Forgive.—Better, set free, release, or acquit; the word expressing a quasi-judicial act rather than the forgiveness of a private wrong.

Luke 6:37-38. Judge not, &c. — See notes on Matthew 7:1-2; Matthew 6:14-15. Give — Liberally to those that need your assistance; and it shall be given unto you — For your kindness and liberality will naturally gain you love and respect; and God also, by his supernatural grace, will influence men’s hearts in your favour. Good measure, pressed down, shaken together, and running over — “Our Lord makes use of these three phrases to express all the different kinds of good measure, according to the different nature of the things measured. Some of them, to make the measure good, must be pressed down and trodden; some of them must be shaken, as the several kinds of grain; and some of them must be running over, such as all sorts of liquors. The figure of giving this good measure into one’s bosom, is an allusion to the eastern habits, which were long pieces of cloth wrapped round their bodies, and girded up with a girdle. Their garments being of this kind, they could receive into their lap or bosom a considerable quantity of such dry goods as they sold by measure.” — Macknight. For with the same measure that ye mete it shall be measured, &c. — Amazing goodness! So we are permitted even to carve for ourselves! We ourselves are, as it were, to tell God, how much mercy he shall show us! And can we be content with less than the very largest measure? Give, then, to man, what thou designest to receive of God.6:37-49 All these sayings Christ often used; it was easy to apply them. We ought to be very careful when we blame others; for we need allowance ourselves. If we are of a giving and a forgiving spirit, we shall ourselves reap the benefit. Though full and exact returns are made in another world, not in this world, yet Providence does what should encourage us in doing good. Those who follow the multitude to do evil, follow in the broad way that leads to destruction. The tree is known by its fruits; may the word of Christ be so grafted in our hearts, that we may be fruitful in every good word and work. And what the mouth commonly speaks, generally agrees with what is most in the heart. Those only make sure work for their souls and eternity, and take the course that will profit in a trying time, who think, speak, and act according to the words of Christ. Those who take pains in religion, found their hope upon Christ, who is the Rock of Ages, and other foundation can no man lay. In death and judgment they are safe, being kept by the power of Christ through faith unto salvation, and they shall never perish.See Matthew 7:1-9.37, 38. See on [1588]Mt 7:1, 2; but this is much fuller and more graphic. See Poole on "Matthew 7:1", See Poole on "Matthew 6:14", where we have discoursed what private judgings are here forbidden, and what forgiving is here required. Judge not, and ye shall not be judged,.... See Gill on Matthew 7:1.

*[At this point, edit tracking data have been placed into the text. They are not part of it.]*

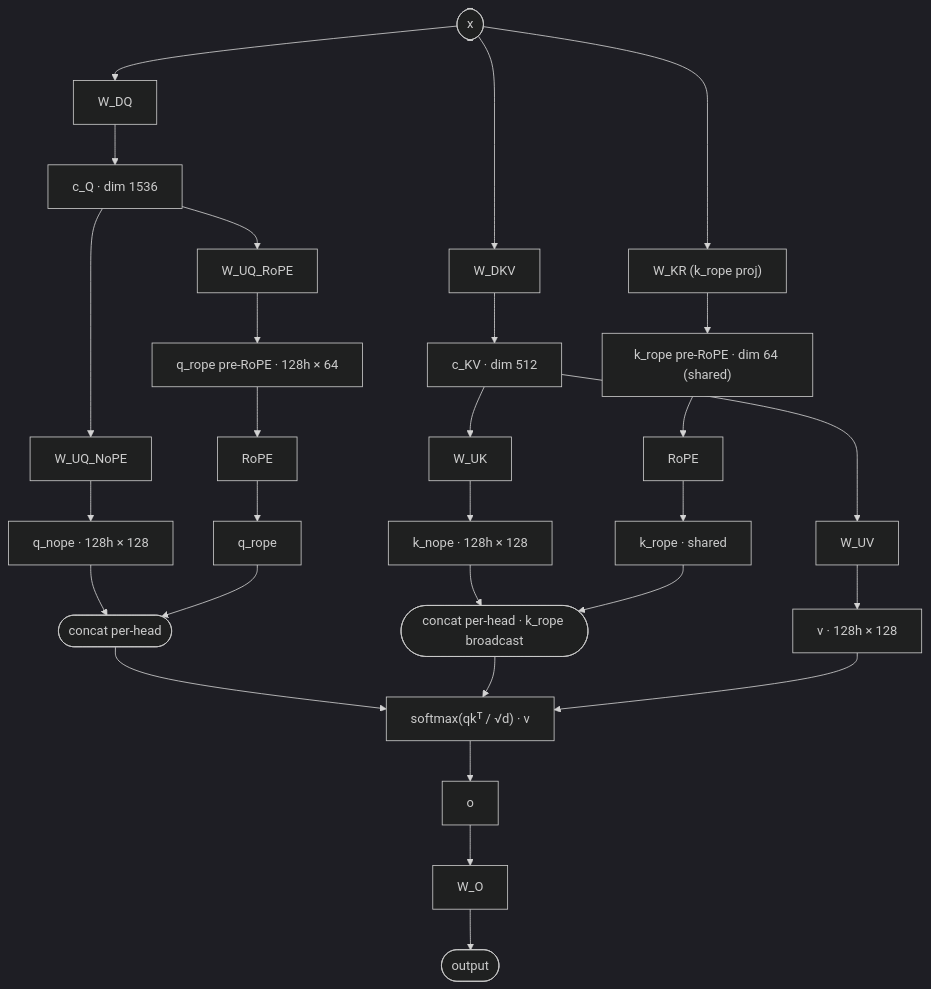
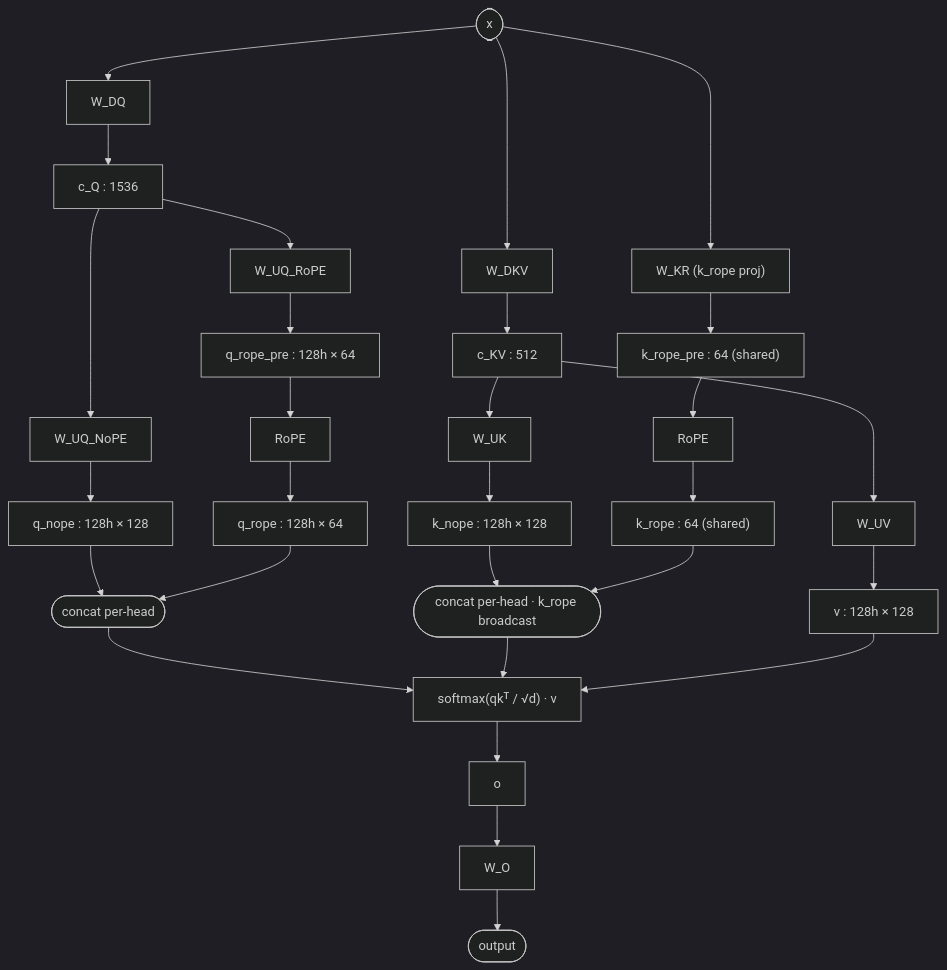
One commit to AndyKong2020/AI-Infra-Auto-Driven-SKILLS changed the diagram in skills/model-architecture-ascii/references/diagrams/deepseek-v3.2-mla.md. Above: the diagram before and after it, drawn with Mermaid (dark theme). The commit also changed 3 other files, not shown here.

First line of the commit message:
Tighten Mermaid label conventions

````diff
--- a/skills/model-architecture-ascii/references/diagrams/deepseek-v3.2-mla.md
+++ b/skills/model-architecture-ascii/references/diagrams/deepseek-v3.2-mla.md
@@ -19,41 +19,41 @@
 ```mermaid
 flowchart TD
     x([x])
 
     x --> WDQ[W_DQ]
     x --> WDKV[W_DKV]
     x --> WKR["W_KR (k_rope proj)"]
 
-    WDQ --> cQ["c_Q · dim 1536"]
-    WDKV --> cKV["c_KV · dim 512"]
-    WKR --> kr_pre["k_rope pre-RoPE · dim 64 (shared)"]
+    WDQ --> cQ["c_Q : 1536"]
+    WDKV --> cKV["c_KV : 512"]
+    WKR --> kr_pre["k_rope_pre : 64 (shared)"]
 
     cQ --> WUQ_NoPE[W_UQ_NoPE]
     cQ --> WUQ_RoPE[W_UQ_RoPE]
     cKV --> WUK[W_UK]
     cKV --> WUV[W_UV]
 
-    WUQ_NoPE --> q_nope["q_nope · 128h × 128"]
-    WUQ_RoPE --> q_rope_pre["q_rope pre-RoPE · 128h × 64"]
-    WUK --> k_nope["k_nope · 128h × 128"]
-    WUV --> v["v · 128h × 128"]
+    WUQ_NoPE --> q_nope["q_nope : 128h × 128"]
+    WUQ_RoPE --> q_rope_pre["q_rope_pre : 128h × 64"]
+    WUK --> k_nope["k_nope : 128h × 128"]
+    WUV --> v["v : 128h × 128"]
 
     q_rope_pre --> RoPE_q[RoPE]
     kr_pre --> RoPE_k[RoPE]
 
-    RoPE_q --> q_rope["q_rope"]
-    RoPE_k --> k_rope["k_rope · shared"]
+    RoPE_q --> q_rope["q_rope : 128h × 64"]
+    RoPE_k --> k_rope["k_rope : 64 (shared)"]
 
     q_nope --> q_concat([concat per-head])
     q_rope --> q_concat
     k_nope --> k_concat([concat per-head · k_rope broadcast])
     k_rope --> k_concat
 
     q_concat --> attn["softmax(qkᵀ / √d) · v"]
     k_concat --> attn
     v --> attn
 
     attn --> o[o]
     o --> WO[W_O]
     WO --> out([output])
 ```
````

Condemn not, and ye shall not be condemned; censure not men's persons, and judge not their state, or adjudge them to condemnation, for every offence in practice, or because they differ in principle, lest you should be treated in like manner by others; and especially, lest you should fall under the righteous censure, judgment, and condemnation of God:

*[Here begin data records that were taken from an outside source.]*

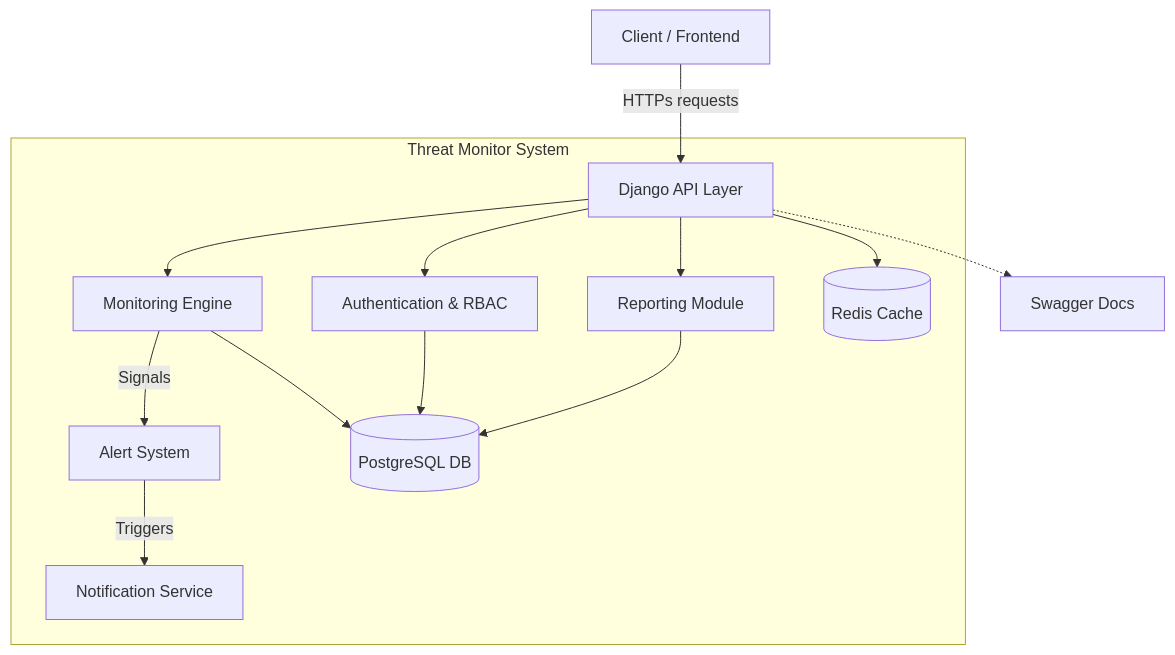
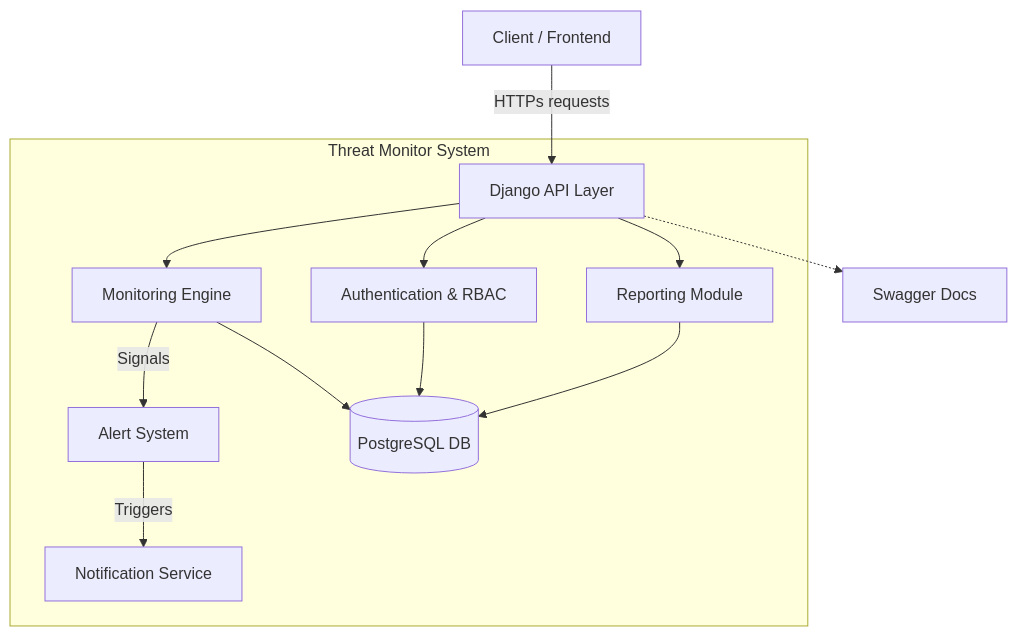
Before and after one commit to RationalPrabal/Threat-Monitoring-Tool: the diagram in README.md, drawn with Mermaid.

````diff
--- a/README.md
+++ b/README.md
@@ -28,21 +28,20 @@
 ```mermaid
 graph TD
     Client[Client / Frontend] -->|HTTPs requests| API[Django API Layer]
     
     subgraph "Threat Monitor System"
         API --> Auth[Authentication & RBAC]
         API --> Mon[Monitoring Engine]
         API --> Rep[Reporting Module]
         
         Mon -->|Signals| AlertSystem[Alert System]
         AlertSystem -->|Triggers| Notifications[Notification Service]
         
         Mon --> DB[(PostgreSQL DB)]
         Auth --> DB
         Rep --> DB
         
-        API --> Cache[(Redis Cache)]
     end
     
     API -.-> Swagger[Swagger Docs]
 ```
````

forgive; offences and trespasses committed against you, bear with, and pass by injuries and affronts:

and ye shall be forgiven; of God; See Gill on Matthew 6:14.

{6} Judge not, and ye shall not be judged: condemn not, and ye shall not be condemned: {i} forgive, and ye shall be forgiven:

(6) Brotherly judgments must not proceed from curiosity nor rudeness nor malice, but they must be just, moderate and loving.

(i) He does not speak here of civil judgments, and therefore by the word forgive is meant that good nature which the Christians use in patiently suffering and pardoning wrongs.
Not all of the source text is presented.